┌─ Data records

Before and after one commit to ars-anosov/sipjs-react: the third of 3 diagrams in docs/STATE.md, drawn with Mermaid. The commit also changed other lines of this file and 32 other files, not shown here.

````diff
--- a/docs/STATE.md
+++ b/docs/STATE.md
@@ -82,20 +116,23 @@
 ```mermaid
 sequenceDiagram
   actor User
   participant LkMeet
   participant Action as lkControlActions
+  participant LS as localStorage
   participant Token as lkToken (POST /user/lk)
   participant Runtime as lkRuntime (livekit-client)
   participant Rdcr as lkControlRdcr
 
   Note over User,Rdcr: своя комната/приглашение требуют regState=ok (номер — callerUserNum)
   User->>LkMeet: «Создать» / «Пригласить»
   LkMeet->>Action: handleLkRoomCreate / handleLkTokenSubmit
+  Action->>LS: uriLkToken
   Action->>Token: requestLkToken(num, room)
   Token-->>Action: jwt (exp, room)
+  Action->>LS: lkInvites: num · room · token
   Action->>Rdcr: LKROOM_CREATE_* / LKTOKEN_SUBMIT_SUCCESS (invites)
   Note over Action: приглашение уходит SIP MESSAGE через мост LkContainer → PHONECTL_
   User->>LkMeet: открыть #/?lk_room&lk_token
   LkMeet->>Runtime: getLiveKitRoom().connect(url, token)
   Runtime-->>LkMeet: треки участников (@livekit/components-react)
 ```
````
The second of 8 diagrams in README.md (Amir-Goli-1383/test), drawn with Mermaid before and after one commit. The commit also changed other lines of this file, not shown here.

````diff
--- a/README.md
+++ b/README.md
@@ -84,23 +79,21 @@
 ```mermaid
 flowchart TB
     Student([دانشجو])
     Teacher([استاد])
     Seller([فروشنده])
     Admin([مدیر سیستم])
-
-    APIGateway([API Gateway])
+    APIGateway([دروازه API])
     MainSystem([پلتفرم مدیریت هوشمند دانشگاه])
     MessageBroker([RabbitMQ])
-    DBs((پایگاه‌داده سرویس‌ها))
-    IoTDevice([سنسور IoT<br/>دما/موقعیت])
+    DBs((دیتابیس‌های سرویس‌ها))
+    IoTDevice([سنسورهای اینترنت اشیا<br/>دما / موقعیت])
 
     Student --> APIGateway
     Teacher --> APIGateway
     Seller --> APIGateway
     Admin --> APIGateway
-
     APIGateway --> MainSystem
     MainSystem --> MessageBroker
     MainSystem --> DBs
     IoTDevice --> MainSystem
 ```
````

└─

What you should do
For this data, state how many lines include the word "APIGateway", with nothing added.

Written reply
7